Sometimes I wonder why this kid's life is inherently and will always be so much more difficult than mine. Sometimes I wonder about how this kid's parents are out there somewhere and they don't know nor do they give a damn that their offspring is in critical condition. Sometimes I wonder why God does things the way He does. But none of that matters. And I realized that while this kid doesn't have any blood that cares about what happens to him, I was there. And I care about him. Even if I'm the only one who knows it, at least someone, somewhere up there knows that this kid matters and that someone loves him. That reason alone is enough to know that here is where I'm supposed to be. I feel like I could go home now purely because of this experience. I have deeply cared for a child who deeply needed it.

I'm reading a book about happiness right now. Sometimes I feel like it's one giant platitude, but there's some real gold in it, too. It talks about altruism or the belief that when one gives, the receiver actually gets the raw end of the deal. The giver is the real recipient of the joy. Today, for one of the first real times, I experienced this phenomenon that is altruism.

Today, I experienced real happiness.
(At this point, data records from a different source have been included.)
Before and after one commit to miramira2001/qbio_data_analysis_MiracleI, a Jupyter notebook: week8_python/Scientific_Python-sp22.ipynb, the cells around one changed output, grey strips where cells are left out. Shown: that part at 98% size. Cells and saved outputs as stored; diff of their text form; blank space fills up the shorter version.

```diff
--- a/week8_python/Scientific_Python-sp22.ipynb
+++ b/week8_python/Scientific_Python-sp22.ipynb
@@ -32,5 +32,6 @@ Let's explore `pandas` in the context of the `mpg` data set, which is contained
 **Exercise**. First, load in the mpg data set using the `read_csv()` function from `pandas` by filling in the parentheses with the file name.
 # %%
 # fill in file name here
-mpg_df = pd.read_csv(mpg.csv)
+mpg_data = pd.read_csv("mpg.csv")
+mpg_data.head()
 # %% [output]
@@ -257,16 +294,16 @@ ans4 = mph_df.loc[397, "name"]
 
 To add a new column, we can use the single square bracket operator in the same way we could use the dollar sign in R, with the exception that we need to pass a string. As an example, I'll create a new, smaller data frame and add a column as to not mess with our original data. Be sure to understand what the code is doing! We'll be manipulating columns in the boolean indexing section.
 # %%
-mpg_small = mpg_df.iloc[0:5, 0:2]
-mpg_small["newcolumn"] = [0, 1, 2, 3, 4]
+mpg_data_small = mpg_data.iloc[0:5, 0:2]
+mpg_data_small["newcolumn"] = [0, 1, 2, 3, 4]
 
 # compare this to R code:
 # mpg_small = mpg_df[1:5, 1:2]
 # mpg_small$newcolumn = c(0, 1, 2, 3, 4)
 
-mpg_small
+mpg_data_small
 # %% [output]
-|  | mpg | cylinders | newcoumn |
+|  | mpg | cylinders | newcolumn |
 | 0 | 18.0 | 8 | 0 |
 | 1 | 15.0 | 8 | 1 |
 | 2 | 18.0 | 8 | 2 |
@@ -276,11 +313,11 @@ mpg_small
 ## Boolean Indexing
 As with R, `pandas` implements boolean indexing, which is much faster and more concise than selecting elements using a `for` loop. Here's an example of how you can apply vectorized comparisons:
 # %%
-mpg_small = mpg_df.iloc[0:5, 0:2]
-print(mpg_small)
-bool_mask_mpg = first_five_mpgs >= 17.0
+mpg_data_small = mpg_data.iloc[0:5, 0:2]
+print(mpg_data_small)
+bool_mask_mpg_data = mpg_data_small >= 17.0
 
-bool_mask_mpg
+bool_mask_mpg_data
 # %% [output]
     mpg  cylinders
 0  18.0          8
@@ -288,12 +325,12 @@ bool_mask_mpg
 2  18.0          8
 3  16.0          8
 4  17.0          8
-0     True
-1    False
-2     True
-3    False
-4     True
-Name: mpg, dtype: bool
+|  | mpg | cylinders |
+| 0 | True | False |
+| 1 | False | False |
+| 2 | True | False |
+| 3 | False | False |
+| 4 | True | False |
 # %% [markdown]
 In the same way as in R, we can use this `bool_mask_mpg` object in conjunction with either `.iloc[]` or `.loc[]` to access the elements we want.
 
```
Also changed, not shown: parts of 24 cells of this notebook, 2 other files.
Post edit: I failed to mention that the little boy is fine at the present moment. He got away with a fractured pelvis and a few scratches on his arms, but the care that he is under is still a major concern considering the area he lived in was quite poor and the financial means to care for him may not be present. If you feel the desire, please pray for him. He could use it.